Writing lecture notes for "Applied Programming"
Once again I find myself writing lecture notes for my programming class Applied Programming.
It is a lot of work, and I really would prefer not doing it and using a text book instead, but all the text books I have seen for Python programming falls in one of two categories: Either they assume that the reader is a moron who has to have everything explained in every single little details over close to one thousand pages, or they assume that the reader already knows how to program and just needs a quick introduction to Python.
Neither really fits my purposes.
I have seven weeks to teach basic script programming, so I only want to cover the bits really essential for that, and since I teach mainly biology and medical students I can safely assume that this is the first time my students are exposed to any kind of computer programming.
It is the second time I teach the class, and last year I tried using a text book supplemented with lecture slides, but that didn't really work so well, so this year I am going to write enough lecture notes to cover the material I need.
I had to write my own lecture notes in previous programming classes as well, but those classes was for people familiar with the basics of programming and Python who just needed to know a little extra stuff useful in bioinformatics, so those were completely different notes and I cannot reuse any of it this time.
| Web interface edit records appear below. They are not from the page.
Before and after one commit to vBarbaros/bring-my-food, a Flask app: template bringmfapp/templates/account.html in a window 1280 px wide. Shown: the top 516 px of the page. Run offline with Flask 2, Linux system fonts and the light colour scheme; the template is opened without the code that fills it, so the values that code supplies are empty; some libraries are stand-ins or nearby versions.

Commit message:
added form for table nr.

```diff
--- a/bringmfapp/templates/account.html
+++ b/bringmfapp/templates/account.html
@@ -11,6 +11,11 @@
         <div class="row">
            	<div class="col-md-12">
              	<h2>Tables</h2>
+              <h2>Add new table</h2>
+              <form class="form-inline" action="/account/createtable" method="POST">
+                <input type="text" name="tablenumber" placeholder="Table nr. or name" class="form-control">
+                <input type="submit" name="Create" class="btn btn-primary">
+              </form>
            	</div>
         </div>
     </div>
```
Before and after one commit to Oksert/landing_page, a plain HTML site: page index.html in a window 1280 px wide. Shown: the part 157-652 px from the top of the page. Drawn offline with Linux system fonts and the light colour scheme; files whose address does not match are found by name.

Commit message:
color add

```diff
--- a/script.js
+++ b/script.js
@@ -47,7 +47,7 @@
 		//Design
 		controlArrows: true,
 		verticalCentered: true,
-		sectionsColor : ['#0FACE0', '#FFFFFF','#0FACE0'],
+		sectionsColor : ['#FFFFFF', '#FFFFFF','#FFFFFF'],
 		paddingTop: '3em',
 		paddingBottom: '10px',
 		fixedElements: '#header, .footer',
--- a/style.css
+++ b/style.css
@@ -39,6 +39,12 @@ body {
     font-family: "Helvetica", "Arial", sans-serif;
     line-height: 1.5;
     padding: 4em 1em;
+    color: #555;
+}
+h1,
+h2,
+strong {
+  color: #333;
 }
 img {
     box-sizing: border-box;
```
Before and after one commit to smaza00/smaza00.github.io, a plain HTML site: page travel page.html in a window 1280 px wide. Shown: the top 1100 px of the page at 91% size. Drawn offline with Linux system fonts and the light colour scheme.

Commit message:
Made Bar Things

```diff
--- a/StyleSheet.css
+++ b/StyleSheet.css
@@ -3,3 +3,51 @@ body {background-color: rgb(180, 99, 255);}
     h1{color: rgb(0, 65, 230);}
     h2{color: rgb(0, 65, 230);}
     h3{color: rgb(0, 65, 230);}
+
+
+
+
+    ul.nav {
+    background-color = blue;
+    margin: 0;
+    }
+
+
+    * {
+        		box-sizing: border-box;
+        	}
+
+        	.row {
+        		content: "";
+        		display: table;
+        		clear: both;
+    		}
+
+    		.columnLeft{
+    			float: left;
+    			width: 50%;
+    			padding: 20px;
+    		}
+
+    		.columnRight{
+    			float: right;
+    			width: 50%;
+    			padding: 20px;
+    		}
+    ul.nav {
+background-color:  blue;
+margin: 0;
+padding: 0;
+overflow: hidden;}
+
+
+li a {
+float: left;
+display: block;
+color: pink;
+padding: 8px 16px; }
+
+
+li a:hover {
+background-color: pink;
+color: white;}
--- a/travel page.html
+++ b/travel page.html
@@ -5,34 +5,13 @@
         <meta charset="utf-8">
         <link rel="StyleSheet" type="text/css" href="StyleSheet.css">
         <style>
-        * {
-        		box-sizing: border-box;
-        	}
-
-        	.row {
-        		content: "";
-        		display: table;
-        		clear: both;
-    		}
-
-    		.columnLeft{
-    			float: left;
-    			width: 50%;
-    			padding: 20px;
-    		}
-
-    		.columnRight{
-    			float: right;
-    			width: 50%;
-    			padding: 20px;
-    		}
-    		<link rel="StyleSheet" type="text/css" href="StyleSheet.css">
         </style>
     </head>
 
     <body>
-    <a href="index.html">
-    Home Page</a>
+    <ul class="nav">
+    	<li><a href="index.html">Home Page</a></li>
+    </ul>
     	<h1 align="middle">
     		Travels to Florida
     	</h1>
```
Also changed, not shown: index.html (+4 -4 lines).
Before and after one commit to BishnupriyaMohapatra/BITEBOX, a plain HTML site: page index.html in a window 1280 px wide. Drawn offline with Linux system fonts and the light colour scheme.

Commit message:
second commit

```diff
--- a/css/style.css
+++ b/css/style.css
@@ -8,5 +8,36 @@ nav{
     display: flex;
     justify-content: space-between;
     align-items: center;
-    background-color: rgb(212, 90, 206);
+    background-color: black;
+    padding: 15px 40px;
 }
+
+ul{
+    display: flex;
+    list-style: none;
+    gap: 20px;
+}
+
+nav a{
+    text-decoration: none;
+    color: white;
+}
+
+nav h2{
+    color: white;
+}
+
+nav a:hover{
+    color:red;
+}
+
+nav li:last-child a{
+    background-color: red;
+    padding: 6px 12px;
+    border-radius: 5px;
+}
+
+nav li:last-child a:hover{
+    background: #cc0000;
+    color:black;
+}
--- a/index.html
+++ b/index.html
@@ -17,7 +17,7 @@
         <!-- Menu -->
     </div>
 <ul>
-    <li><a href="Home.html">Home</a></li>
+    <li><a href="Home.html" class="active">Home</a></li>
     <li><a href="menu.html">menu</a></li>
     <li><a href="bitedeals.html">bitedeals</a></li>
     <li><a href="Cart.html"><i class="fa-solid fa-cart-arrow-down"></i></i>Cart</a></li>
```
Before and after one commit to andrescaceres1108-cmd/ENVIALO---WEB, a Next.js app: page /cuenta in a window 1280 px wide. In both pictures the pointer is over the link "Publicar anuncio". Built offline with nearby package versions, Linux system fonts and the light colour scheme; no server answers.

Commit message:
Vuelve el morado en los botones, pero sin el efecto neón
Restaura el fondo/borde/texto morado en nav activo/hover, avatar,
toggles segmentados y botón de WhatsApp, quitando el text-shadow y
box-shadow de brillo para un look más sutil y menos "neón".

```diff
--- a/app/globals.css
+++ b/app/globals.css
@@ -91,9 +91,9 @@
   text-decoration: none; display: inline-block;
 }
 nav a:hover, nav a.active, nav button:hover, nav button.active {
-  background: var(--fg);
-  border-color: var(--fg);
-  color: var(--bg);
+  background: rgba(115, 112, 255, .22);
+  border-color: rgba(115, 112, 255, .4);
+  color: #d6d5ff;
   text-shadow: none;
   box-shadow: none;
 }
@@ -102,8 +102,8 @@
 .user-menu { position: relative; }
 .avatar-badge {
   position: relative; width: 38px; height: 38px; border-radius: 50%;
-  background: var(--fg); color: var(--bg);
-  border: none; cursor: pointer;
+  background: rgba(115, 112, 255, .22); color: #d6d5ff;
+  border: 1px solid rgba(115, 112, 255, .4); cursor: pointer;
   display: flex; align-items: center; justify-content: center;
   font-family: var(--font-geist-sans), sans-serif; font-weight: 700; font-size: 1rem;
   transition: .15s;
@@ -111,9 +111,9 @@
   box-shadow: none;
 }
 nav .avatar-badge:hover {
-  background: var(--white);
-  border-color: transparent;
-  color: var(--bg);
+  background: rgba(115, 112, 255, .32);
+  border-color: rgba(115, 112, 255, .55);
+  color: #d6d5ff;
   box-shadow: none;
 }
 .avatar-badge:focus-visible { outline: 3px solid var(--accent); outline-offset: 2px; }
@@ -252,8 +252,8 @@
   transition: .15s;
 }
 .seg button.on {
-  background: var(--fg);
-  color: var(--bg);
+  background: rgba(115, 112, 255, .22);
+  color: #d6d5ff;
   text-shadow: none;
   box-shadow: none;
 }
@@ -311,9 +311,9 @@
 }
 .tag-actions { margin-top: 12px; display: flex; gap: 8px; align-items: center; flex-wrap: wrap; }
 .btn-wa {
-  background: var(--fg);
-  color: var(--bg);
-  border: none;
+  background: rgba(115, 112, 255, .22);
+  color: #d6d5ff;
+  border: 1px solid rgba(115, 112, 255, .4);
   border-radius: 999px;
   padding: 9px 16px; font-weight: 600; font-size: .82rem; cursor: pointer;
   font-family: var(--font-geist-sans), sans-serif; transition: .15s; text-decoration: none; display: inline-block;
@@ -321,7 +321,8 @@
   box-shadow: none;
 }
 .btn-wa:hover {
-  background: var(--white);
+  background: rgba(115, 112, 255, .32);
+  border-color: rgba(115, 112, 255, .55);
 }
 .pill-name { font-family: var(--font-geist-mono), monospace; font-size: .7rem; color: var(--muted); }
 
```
I plan to spend one day a week on lecture notes this time around. I don't have time for more. We will see how that goes, and how much I need to add on top of it next year, where I can take the next iteration over the notes.